As was the case during the peak of the cholera outbreak, PHCs across local communities had to wait for medical supplies to attend to patients, a situation which mirrors the county’s political arrangement that makes local government the weakest.
State health ministry reacts
While testimonies from families who lost loved ones suggest that the Jigawa State government failed in its duty of ensuring that PHCs in the state were adequately prepared to tackle the Cholera outbreak, the state government says it did everything it could to tackle the outbreak.
Permanent secretary of the Jigawa State Ministry of Health, Salisu Mua’zu said that the state government was working to forestall a recurrence of the outbreak and casualties recorded.
He explained that the state government had organised a training for staff in the ministry’s public health and monitoring department to arm them with the required knowledge on how to handle outbreak of epidemics such as Cholera.
In April, he was quoted as saying that the state vaccinated 946,325 and 904, 169 in Birnin Kudu, Dutse and Hadejia local government areas against the disease in 2021, adding that the ministry had also set up a response to reduce the number of deaths from the disease in 2022.
On the way forward, Abubakar said that there is a need for more health facilities and upgrading of existing ones and that will begin with the strengthening of the local government system in Nigeria.
He maintained that LGs must be financially autonomous to be able to provide basic health services to the people, adding that there is also the need for strong accountability in the system whereby money meant for healthcare delivery are accounted for even as services rendered will be monitored.
“If we begin to get the Primary Healthcare system right in Nigeria, a lot of our healthcare indices, such as high maternal and child mortality, outbreak of disease epidemics will be dealt with,” he said.
As each day passes, residents like Sabo hope that the government will take healthcare seriously and stop the spate of needless deaths in rural communities in Jigawa state.

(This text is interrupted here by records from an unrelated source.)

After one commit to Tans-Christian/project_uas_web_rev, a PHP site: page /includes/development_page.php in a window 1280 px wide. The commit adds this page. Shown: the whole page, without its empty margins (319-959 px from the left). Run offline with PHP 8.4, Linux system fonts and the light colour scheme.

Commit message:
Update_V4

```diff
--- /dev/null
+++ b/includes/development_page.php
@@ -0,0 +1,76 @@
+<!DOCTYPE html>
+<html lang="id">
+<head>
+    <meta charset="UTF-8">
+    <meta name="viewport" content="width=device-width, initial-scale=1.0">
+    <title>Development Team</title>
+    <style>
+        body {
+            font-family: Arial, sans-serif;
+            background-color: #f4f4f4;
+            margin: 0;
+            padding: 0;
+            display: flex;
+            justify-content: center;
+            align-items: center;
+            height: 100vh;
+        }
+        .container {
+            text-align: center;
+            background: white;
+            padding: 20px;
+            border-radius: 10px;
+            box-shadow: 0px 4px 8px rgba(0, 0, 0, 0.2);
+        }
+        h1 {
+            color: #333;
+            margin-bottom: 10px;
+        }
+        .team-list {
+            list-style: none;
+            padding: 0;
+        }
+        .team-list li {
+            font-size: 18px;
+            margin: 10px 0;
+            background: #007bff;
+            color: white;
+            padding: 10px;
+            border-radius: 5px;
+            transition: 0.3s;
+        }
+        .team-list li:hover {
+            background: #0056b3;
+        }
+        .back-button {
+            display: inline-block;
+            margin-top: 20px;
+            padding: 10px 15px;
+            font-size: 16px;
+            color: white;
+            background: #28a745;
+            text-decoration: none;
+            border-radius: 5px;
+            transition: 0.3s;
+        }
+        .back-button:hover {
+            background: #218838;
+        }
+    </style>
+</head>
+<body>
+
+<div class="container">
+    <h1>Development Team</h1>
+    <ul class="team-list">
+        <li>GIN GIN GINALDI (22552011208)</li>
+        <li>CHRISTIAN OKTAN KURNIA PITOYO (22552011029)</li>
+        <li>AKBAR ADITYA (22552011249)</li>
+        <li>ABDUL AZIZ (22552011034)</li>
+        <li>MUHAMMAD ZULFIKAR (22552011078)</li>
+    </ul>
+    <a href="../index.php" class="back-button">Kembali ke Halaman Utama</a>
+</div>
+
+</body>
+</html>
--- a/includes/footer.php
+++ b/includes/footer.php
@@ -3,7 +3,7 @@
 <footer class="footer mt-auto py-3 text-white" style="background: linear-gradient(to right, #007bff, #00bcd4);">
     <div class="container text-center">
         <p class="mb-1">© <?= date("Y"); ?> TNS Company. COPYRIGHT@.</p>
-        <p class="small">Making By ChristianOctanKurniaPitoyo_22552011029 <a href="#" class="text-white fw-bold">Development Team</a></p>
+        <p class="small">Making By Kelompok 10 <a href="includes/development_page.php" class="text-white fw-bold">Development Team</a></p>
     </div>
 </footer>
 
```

This publication is produced with support from the Wole Soyinka Centre for Investigative Journalism (WSCIJ) under the Collaborative Media Engagement for Development, Inclusion and Accountability project (CMEDIA) funded by the MacArthur Foundation.